Angola is the third African nation to sign the accords, after Rwanda and Nigeria, which joined in December 2022 during the US-Africa Leaders Summit.
Photo credit: NASA

Angola has signed the Artemis Accords, led by the United States, marking a significant step in fostering best practices for space exploration. This makes Angola the third African nation to align with the principles outlined in the Artemis Accords.

The signing took place during the visit of Angola’s president, João Lourenço, to the White House to meet with President Joe Biden.

The Artemis Accords, initiated in 2020 by NASA in collaboration with the US Department of State and seven other original signatories, provide a practical framework for nations involved in space exploration cooperation, particularly those engaged in NASA’s Artemis programme.

These Accords establish a set of principles that guide collaboration and reinforce key obligations outlined in the 1967 Outer Space Treaty. Additionally, they strengthen commitments to the Registration Convention, the Rescue and Return Agreement, and uphold best practices and norms of responsible behaviour. This includes the public release of scientific data, aligning with NASA and its partners’ dedication to transparency and responsible space exploration.

Originally signed by eight nations, the Artemis Accords have seen ongoing discussions among signatories on effective implementation strategies. Angola’s recent endorsement reflects a growing international interest in joining this collaborative effort.

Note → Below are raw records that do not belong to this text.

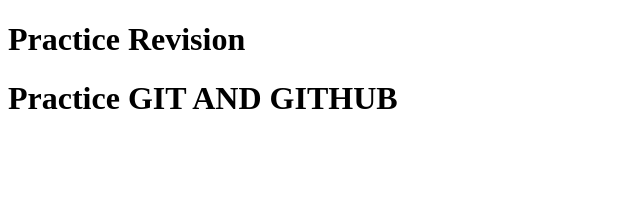
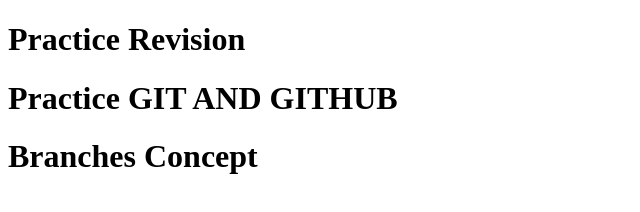
Before and after one commit to mkamilali/Practice-Session, a plain HTML site: page index.html in a window 1280 px wide. Shown: the whole page, without its empty margins (0-640 px from the left). Drawn offline with Linux system fonts and the light colour scheme.

Commit message:
second branch testing done

```diff
--- a/index.html
+++ b/index.html
@@ -8,5 +8,7 @@
 <body>
     <h1> Practice Revision</h1>
     <h1> Practice GIT AND GITHUB</h1>
+
+    <h1>Branches Concept</h1>
 </body>
 </html>
```
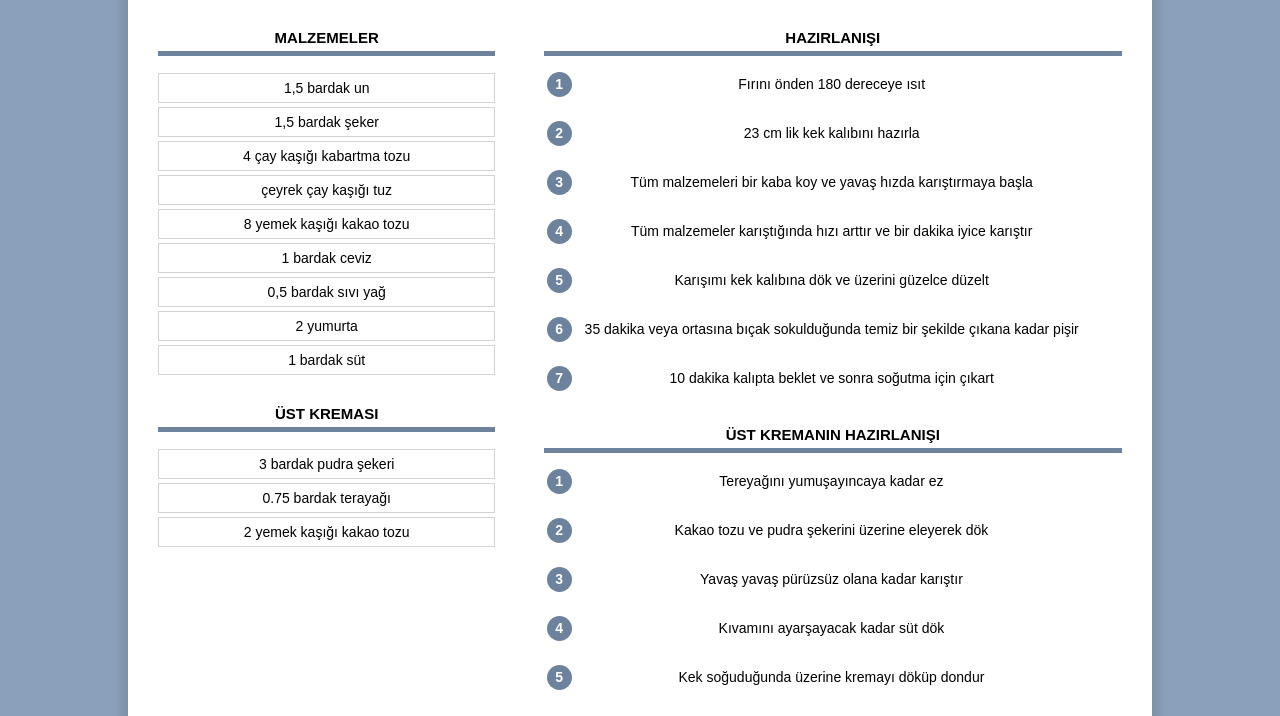
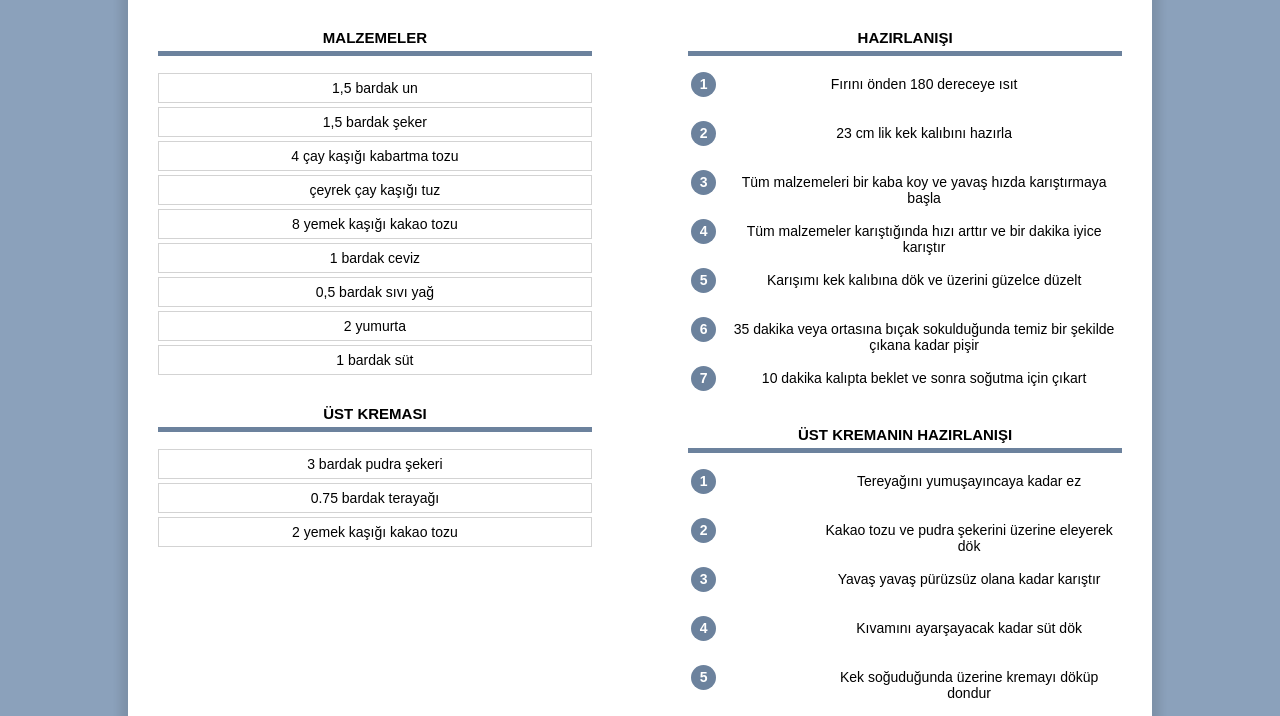
Before and after one commit to sen-ol/tarifler, a plain HTML site: page index.html in a window 1280 px wide. Shown: the part 624-1340 px from the top of the page. Drawn offline with Linux system fonts and the light colour scheme.

Commit message:
Add files via upload

```diff
--- a/recipe.css
+++ b/recipe.css
@@ -95,6 +95,7 @@ img.info {
 }
 
 div.col {
+    width: 100%;
     margin-top: 20px;
 }
 
@@ -107,16 +108,13 @@ div.col h2 {
 }
 
 div.col1 {
-    width: 35%;
     display: inline-block;
-    margin-right: 5%;
+    /*margin-right: 5%;*/
     margin-bottom: 20px;
 }
 
 div.col2 {
-    width: 60%;
-    float: right;
-
+    /*float: right;*/
 }
 
 div.malzemeler p {
@@ -215,5 +213,24 @@ table.üst_krema td {
     table.info, th {
         font-size: 16px;
     }
+    div.col {
+        width: 45%;
+    }
+
+    div.col h2 {
+        text-align: center;
+        text-transform: uppercase;
+        font-size: 15px;
+        border-bottom: 5px solid #6C829D;
+        padding-bottom: 5px;
+    }
+
+    div.col1 {
+        margin-right: 5%;
+    }
+
+    div.col2 {
+        float: right;
+    }
 
   }
```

As more countries are anticipated to sign the Artemis Accords in the coming months and years, NASA continues its collaboration with global partners to establish a future in space that is safe, peaceful, and prosperous.